EXERCISE OBJECTIVE:
For each entry below, output it exactly as it stands.

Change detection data
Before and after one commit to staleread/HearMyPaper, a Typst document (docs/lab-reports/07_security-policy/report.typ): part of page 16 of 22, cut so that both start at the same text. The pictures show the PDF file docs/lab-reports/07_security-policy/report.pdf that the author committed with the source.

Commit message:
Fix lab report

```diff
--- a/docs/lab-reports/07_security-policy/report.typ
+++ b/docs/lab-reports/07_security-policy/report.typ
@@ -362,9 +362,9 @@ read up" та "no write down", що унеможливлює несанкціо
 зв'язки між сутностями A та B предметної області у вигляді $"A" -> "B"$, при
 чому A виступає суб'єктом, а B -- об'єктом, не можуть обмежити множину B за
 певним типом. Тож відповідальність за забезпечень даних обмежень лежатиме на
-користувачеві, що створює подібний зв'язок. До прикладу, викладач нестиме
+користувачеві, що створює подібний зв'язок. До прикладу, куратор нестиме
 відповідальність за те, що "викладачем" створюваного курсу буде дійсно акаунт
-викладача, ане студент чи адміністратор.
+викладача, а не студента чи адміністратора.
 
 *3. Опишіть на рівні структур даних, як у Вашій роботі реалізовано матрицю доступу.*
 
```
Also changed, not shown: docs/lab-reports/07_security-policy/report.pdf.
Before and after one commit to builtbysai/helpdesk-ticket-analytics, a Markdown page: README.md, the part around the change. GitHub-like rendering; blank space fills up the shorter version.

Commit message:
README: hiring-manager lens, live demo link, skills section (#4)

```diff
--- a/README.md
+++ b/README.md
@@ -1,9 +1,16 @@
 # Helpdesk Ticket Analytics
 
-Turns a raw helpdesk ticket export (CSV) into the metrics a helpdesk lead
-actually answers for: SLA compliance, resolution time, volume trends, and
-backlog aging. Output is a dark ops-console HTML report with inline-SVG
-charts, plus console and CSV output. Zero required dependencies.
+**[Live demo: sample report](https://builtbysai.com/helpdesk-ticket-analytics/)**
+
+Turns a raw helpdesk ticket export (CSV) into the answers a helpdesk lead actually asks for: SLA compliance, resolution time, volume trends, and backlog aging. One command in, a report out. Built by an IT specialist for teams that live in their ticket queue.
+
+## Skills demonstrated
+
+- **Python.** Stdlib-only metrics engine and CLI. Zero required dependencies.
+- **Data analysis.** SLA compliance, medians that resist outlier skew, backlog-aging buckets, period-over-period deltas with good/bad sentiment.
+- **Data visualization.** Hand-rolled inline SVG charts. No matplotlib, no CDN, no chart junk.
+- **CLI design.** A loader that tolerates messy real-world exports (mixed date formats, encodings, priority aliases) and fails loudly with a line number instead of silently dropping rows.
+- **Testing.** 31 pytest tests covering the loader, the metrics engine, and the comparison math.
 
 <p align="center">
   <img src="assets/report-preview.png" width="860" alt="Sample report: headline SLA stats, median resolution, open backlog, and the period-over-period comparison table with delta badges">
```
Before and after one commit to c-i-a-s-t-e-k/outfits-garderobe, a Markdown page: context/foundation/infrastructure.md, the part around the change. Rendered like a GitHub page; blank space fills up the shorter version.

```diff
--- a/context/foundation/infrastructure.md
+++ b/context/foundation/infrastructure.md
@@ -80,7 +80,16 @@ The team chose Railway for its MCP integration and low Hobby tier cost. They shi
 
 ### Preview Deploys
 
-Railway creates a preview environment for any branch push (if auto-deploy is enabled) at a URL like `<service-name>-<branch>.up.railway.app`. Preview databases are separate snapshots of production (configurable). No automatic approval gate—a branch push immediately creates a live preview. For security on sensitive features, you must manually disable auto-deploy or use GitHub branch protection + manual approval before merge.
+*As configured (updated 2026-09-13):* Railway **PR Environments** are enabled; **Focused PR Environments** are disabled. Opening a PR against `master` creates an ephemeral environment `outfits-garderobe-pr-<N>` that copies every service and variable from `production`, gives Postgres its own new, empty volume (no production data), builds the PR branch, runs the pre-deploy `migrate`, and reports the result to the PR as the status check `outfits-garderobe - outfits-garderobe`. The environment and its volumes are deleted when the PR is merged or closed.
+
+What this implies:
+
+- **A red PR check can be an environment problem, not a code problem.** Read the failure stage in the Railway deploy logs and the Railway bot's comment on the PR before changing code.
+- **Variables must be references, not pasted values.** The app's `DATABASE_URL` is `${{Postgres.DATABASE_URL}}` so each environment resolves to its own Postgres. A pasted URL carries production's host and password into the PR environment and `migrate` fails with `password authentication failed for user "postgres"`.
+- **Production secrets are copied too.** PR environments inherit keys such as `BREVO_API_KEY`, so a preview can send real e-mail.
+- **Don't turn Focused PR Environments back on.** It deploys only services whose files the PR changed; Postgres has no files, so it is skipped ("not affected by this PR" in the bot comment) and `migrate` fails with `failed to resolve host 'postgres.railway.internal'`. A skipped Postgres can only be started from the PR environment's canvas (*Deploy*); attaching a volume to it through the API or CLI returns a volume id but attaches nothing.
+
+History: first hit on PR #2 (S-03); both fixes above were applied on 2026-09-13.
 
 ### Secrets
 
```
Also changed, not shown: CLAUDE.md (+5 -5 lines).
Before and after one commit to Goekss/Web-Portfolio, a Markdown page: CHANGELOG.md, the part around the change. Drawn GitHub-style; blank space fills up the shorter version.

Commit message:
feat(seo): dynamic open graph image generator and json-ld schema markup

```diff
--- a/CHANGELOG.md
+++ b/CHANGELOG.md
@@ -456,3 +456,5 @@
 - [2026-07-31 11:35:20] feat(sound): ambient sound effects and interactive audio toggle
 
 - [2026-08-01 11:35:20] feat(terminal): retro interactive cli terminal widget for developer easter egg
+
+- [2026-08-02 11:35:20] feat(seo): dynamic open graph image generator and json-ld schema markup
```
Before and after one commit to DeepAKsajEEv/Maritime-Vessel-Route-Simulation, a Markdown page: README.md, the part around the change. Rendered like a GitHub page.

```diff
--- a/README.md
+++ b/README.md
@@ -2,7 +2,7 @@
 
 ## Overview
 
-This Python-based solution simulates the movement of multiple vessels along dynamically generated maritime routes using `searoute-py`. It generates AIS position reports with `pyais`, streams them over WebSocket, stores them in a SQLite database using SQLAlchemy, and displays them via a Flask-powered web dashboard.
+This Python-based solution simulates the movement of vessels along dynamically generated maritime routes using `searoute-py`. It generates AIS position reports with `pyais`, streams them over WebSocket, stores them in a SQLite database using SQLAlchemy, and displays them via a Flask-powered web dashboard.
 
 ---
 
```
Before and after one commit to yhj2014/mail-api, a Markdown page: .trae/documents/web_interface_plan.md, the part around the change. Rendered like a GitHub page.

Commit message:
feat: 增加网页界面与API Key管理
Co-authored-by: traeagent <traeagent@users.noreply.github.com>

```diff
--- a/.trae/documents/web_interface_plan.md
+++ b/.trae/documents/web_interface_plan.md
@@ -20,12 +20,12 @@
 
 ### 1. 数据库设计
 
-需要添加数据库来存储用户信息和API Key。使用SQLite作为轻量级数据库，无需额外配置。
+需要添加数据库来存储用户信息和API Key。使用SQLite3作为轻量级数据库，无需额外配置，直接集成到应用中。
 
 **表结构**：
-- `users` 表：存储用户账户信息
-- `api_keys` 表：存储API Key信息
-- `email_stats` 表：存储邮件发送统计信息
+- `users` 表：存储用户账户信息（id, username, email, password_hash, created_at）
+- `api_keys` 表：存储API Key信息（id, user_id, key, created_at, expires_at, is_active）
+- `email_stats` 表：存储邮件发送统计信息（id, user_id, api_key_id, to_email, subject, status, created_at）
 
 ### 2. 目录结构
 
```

OUTPUT:
Before and after one commit to staleread/HearMyPaper, a Typst document (docs/lab-reports/07_security-policy/report.typ): part of page 16 of 22, cut so that both start at the same text. The pictures show the PDF file docs/lab-reports/07_security-policy/report.pdf that the author committed with the source.

Commit message:
Fix lab report

```diff
--- a/docs/lab-reports/07_security-policy/report.typ
+++ b/docs/lab-reports/07_security-policy/report.typ
@@ -362,9 +362,9 @@ read up" та "no write down", що унеможливлює несанкціо
 зв'язки між сутностями A та B предметної області у вигляді $"A" -> "B"$, при
 чому A виступає суб'єктом, а B -- об'єктом, не можуть обмежити множину B за
 певним типом. Тож відповідальність за забезпечень даних обмежень лежатиме на
-користувачеві, що створює подібний зв'язок. До прикладу, викладач нестиме
+користувачеві, що створює подібний зв'язок. До прикладу, куратор нестиме
 відповідальність за те, що "викладачем" створюваного курсу буде дійсно акаунт
-викладача, ане студент чи адміністратор.
+викладача, а не студента чи адміністратора.
 
 *3. Опишіть на рівні структур даних, як у Вашій роботі реалізовано матрицю доступу.*
 
```
Also changed, not shown: docs/lab-reports/07_security-policy/report.pdf.
Before and after one commit to builtbysai/helpdesk-ticket-analytics, a Markdown page: README.md, the part around the change. GitHub-like rendering; blank space fills up the shorter version.

Commit message:
README: hiring-manager lens, live demo link, skills section (#4)

```diff
--- a/README.md
+++ b/README.md
@@ -1,9 +1,16 @@
 # Helpdesk Ticket Analytics
 
-Turns a raw helpdesk ticket export (CSV) into the metrics a helpdesk lead
-actually answers for: SLA compliance, resolution time, volume trends, and
-backlog aging. Output is a dark ops-console HTML report with inline-SVG
-charts, plus console and CSV output. Zero required dependencies.
+**[Live demo: sample report](https://builtbysai.com/helpdesk-ticket-analytics/)**
+
+Turns a raw helpdesk ticket export (CSV) into the answers a helpdesk lead actually asks for: SLA compliance, resolution time, volume trends, and backlog aging. One command in, a report out. Built by an IT specialist for teams that live in their ticket queue.
+
+## Skills demonstrated
+
+- **Python.** Stdlib-only metrics engine and CLI. Zero required dependencies.
+- **Data analysis.** SLA compliance, medians that resist outlier skew, backlog-aging buckets, period-over-period deltas with good/bad sentiment.
+- **Data visualization.** Hand-rolled inline SVG charts. No matplotlib, no CDN, no chart junk.
+- **CLI design.** A loader that tolerates messy real-world exports (mixed date formats, encodings, priority aliases) and fails loudly with a line number instead of silently dropping rows.
+- **Testing.** 31 pytest tests covering the loader, the metrics engine, and the comparison math.
 
 <p align="center">
   <img src="assets/report-preview.png" width="860" alt="Sample report: headline SLA stats, median resolution, open backlog, and the period-over-period comparison table with delta badges">
```
Before and after one commit to c-i-a-s-t-e-k/outfits-garderobe, a Markdown page: context/foundation/infrastructure.md, the part around the change. Rendered like a GitHub page; blank space fills up the shorter version.

```diff
--- a/context/foundation/infrastructure.md
+++ b/context/foundation/infrastructure.md
@@ -80,7 +80,16 @@ The team chose Railway for its MCP integration and low Hobby tier cost. They shi
 
 ### Preview Deploys
 
-Railway creates a preview environment for any branch push (if auto-deploy is enabled) at a URL like `<service-name>-<branch>.up.railway.app`. Preview databases are separate snapshots of production (configurable). No automatic approval gate—a branch push immediately creates a live preview. For security on sensitive features, you must manually disable auto-deploy or use GitHub branch protection + manual approval before merge.
+*As configured (updated 2026-09-13):* Railway **PR Environments** are enabled; **Focused PR Environments** are disabled. Opening a PR against `master` creates an ephemeral environment `outfits-garderobe-pr-<N>` that copies every service and variable from `production`, gives Postgres its own new, empty volume (no production data), builds the PR branch, runs the pre-deploy `migrate`, and reports the result to the PR as the status check `outfits-garderobe - outfits-garderobe`. The environment and its volumes are deleted when the PR is merged or closed.
+
+What this implies:
+
+- **A red PR check can be an environment problem, not a code problem.** Read the failure stage in the Railway deploy logs and the Railway bot's comment on the PR before changing code.
+- **Variables must be references, not pasted values.** The app's `DATABASE_URL` is `${{Postgres.DATABASE_URL}}` so each environment resolves to its own Postgres. A pasted URL carries production's host and password into the PR environment and `migrate` fails with `password authentication failed for user "postgres"`.
+- **Production secrets are copied too.** PR environments inherit keys such as `BREVO_API_KEY`, so a preview can send real e-mail.
+- **Don't turn Focused PR Environments back on.** It deploys only services whose files the PR changed; Postgres has no files, so it is skipped ("not affected by this PR" in the bot comment) and `migrate` fails with `failed to resolve host 'postgres.railway.internal'`. A skipped Postgres can only be started from the PR environment's canvas (*Deploy*); attaching a volume to it through the API or CLI returns a volume id but attaches nothing.
+
+History: first hit on PR #2 (S-03); both fixes above were applied on 2026-09-13.
 
 ### Secrets
 
```
Also changed, not shown: CLAUDE.md (+5 -5 lines).
Before and after one commit to Goekss/Web-Portfolio, a Markdown page: CHANGELOG.md, the part around the change. Drawn GitHub-style; blank space fills up the shorter version.

Commit message:
feat(seo): dynamic open graph image generator and json-ld schema markup

```diff
--- a/CHANGELOG.md
+++ b/CHANGELOG.md
@@ -456,3 +456,5 @@
 - [2026-07-31 11:35:20] feat(sound): ambient sound effects and interactive audio toggle
 
 - [2026-08-01 11:35:20] feat(terminal): retro interactive cli terminal widget for developer easter egg
+
+- [2026-08-02 11:35:20] feat(seo): dynamic open graph image generator and json-ld schema markup
```
Before and after one commit to DeepAKsajEEv/Maritime-Vessel-Route-Simulation, a Markdown page: README.md, the part around the change. Rendered like a GitHub page.

```diff
--- a/README.md
+++ b/README.md
@@ -2,7 +2,7 @@
 
 ## Overview
 
-This Python-based solution simulates the movement of multiple vessels along dynamically generated maritime routes using `searoute-py`. It generates AIS position reports with `pyais`, streams them over WebSocket, stores them in a SQLite database using SQLAlchemy, and displays them via a Flask-powered web dashboard.
+This Python-based solution simulates the movement of vessels along dynamically generated maritime routes using `searoute-py`. It generates AIS position reports with `pyais`, streams them over WebSocket, stores them in a SQLite database using SQLAlchemy, and displays them via a Flask-powered web dashboard.
 
 ---
 
```
Before and after one commit to yhj2014/mail-api, a Markdown page: .trae/documents/web_interface_plan.md, the part around the change. Rendered like a GitHub page.

Commit message:
feat: 增加网页界面与API Key管理
Co-authored-by: traeagent <traeagent@users.noreply.github.com>

```diff
--- a/.trae/documents/web_interface_plan.md
+++ b/.trae/documents/web_interface_plan.md
@@ -20,12 +20,12 @@
 
 ### 1. 数据库设计
 
-需要添加数据库来存储用户信息和API Key。使用SQLite作为轻量级数据库，无需额外配置。
+需要添加数据库来存储用户信息和API Key。使用SQLite3作为轻量级数据库，无需额外配置，直接集成到应用中。
 
 **表结构**：
-- `users` 表：存储用户账户信息
-- `api_keys` 表：存储API Key信息
-- `email_stats` 表：存储邮件发送统计信息
+- `users` 表：存储用户账户信息（id, username, email, password_hash, created_at）
+- `api_keys` 表：存储API Key信息（id, user_id, key, created_at, expires_at, is_active）
+- `email_stats` 表：存储邮件发送统计信息（id, user_id, api_key_id, to_email, subject, status, created_at）
 
 ### 2. 目录结构
 
```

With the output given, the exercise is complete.